Build, protect and deploy apps across any platform and mobile device
Build mobile apps for iOS, Android and Windows Phone
Rapidly develop, manage and deploy business apps, delivered as SaaS in the cloud
Automate UI, load and performance testing for web, desktop and mobile
Host, deploy and scale Node.js, Java and .NET Core apps on premise or in the cloud
Optimize data integration with high-performance connectivity
Automate decision processes with a no-code business rules engine
Transform your businesses in order to survive in a completely digitized and connected world driven by software innovation.
Globally scale websites with innovative content management and infrastructure approaches
Content-focused web and mobile solution for empowering marketers
Faster, tailored mobile experiences for any device and data source
UX and app modernization to powerfully navigate today's digital landscape
Fuel agility with ever-ready applications, built in the cloud
I recently read a blog entry where the author went to great lengths to explain what he did to make an application originally compiled as 64-bit for production deployment onto a 64-bit Windows platform work with the the 32-bit ODBC driver that he was using. My reaction, well, yeah, that's one way to solve your problem, but I'm mystified why the most obvious route to solving the problem - simply using a 64-bit ODBC driver - wasn't chosen.

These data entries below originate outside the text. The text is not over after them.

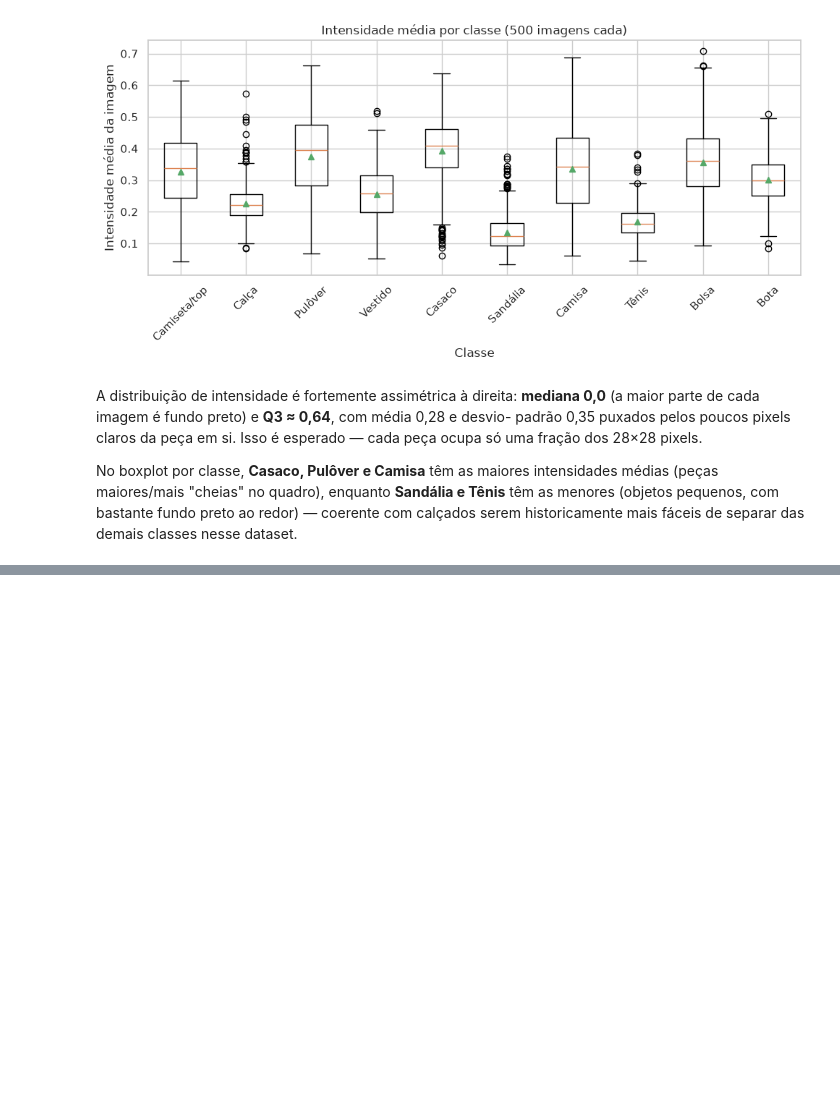
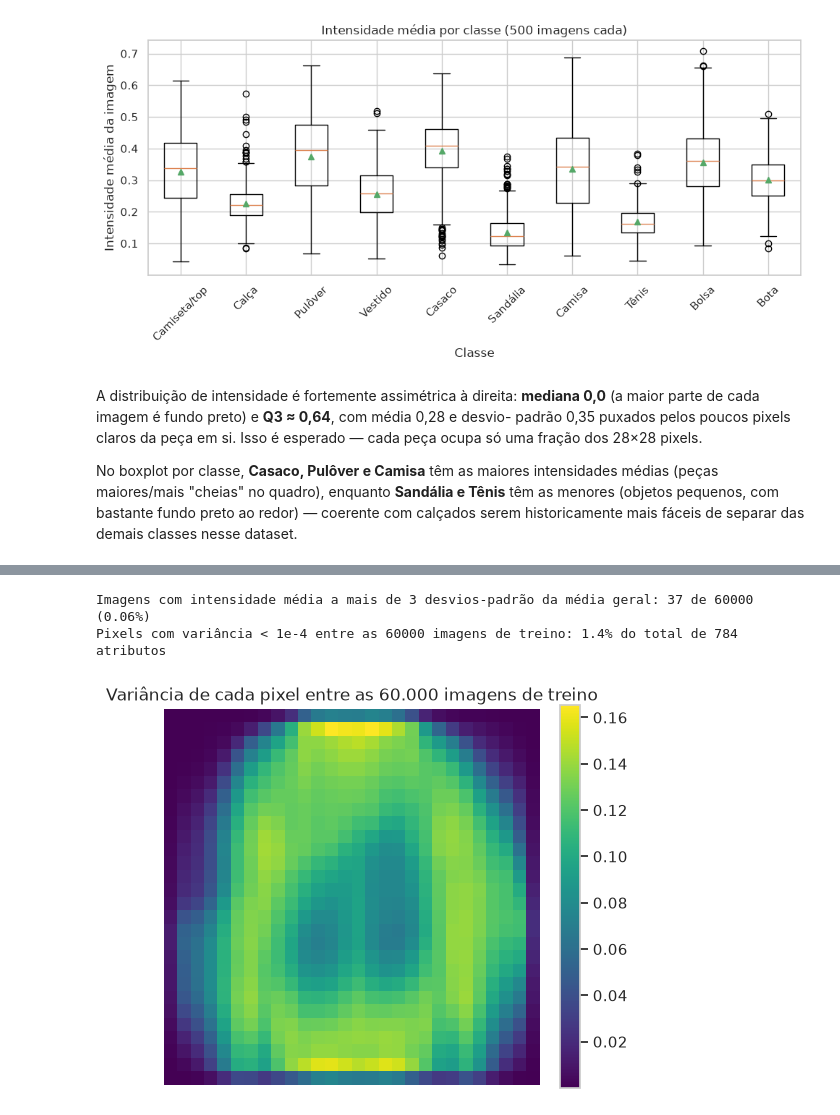
Before and after one commit to 4rth-g/fashion-mnist-fundamentos-ia, a Jupyter notebook: notebooks/01_eda.ipynb, the cells around one changed output, grey strips where cells are left out. Cells and saved outputs as stored; diff of their text form; code cells hidden in the pictures; blank space fills up the shorter version.

```diff
--- a/notebooks/01_eda.ipynb
+++ b/notebooks/01_eda.ipynb
@@ -249,0 +347,28 @@ historicamente mais fáceis de separar das demais classes nesse dataset.
+# %%
+# Imagens atípicas: intensidade média muito fora do range típico (>3 desvios-padrão).
+all_means = np.array([train_full[i][0].numpy().mean() for i in range(len(train_full))])
+z = (all_means - all_means.mean()) / all_means.std()
+n_atypical = int((np.abs(z) > 3).sum())
+print(f"Imagens com intensidade média a mais de 3 desvios-padrão da média geral: "
+      f"{n_atypical} de {len(train_full)} ({n_atypical / len(train_full):.2%})")
+
+# Variância por pixel (atributo) em todo o treino -> mapa 28x28 de quais pixels
+# carregam pouca informação.
+all_imgs = np.stack([train_full[i][0].numpy().squeeze() for i in range(len(train_full))])
+pixel_var = all_imgs.var(axis=0)
+low_var_frac = (pixel_var < 1e-4).mean()
+print(f"Pixels com variância < 1e-4 entre as {len(train_full)} imagens de treino: "
+      f"{low_var_frac:.1%} do total de 784 atributos")
+
+fig, ax = plt.subplots(figsize=(5, 5))
+im = ax.imshow(pixel_var, cmap="viridis")
+ax.set_title("Variância de cada pixel entre as 60.000 imagens de treino")
+ax.axis("off")
+fig.colorbar(im, ax=ax, fraction=0.046)
+plt.tight_layout()
+plt.savefig(FIGURES_DIR / "eda_variancia_pixels.png", dpi=120)
+plt.show()
+# %% [output]
+Imagens com intensidade média a mais de 3 desvios-padrão da média geral: 37 de 60000 (0.06%)
+Pixels com variância < 1e-4 entre as 60000 imagens de treino: 1.4% do total de 784 atributos
+[figure, added]
```
Also changed, not shown: parts of 9 cells of this notebook, 5 other files.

There may be valid reasons which were not called out for why the author did not choose this route, but consider this:
An easier way to solve this problem would be to acquire the 64-bit version of the ODBC driver being used. Details on how to get the 64-bit version of the Progress ODBC driver for Windows is available in the Progress Knowledgebase.
Finally, it's worth noting that DataDirect offers products which can serve to connect 64-bit applications and 32-bit ODBC drivers without the need to recompile and introduce inefficiencies and performance bottlenecks. This is useful for situations when there is no 64-bit version of the ODBC driver available, which is common when one is connecting to legacy data sources or ones that are no longer being supported.
Conclusion: just like Occam's Razor suggests, the simplest solution to this problem is the best.
View all posts from Mike Frost on the Progress blog. Connect with us about all things application development and deployment, data integration and digital business.
Copyright © 2016, Progress Software Corporation and/or its subsidiaries or affiliates.
All Rights Reserved.
Progress, Telerik, and certain product names used herein are trademarks or registered trademarks of Progress Software Corporation and/or one of its subsidiaries or affiliates in the U.S. and/or other countries. See Trademarks or appropriate markings.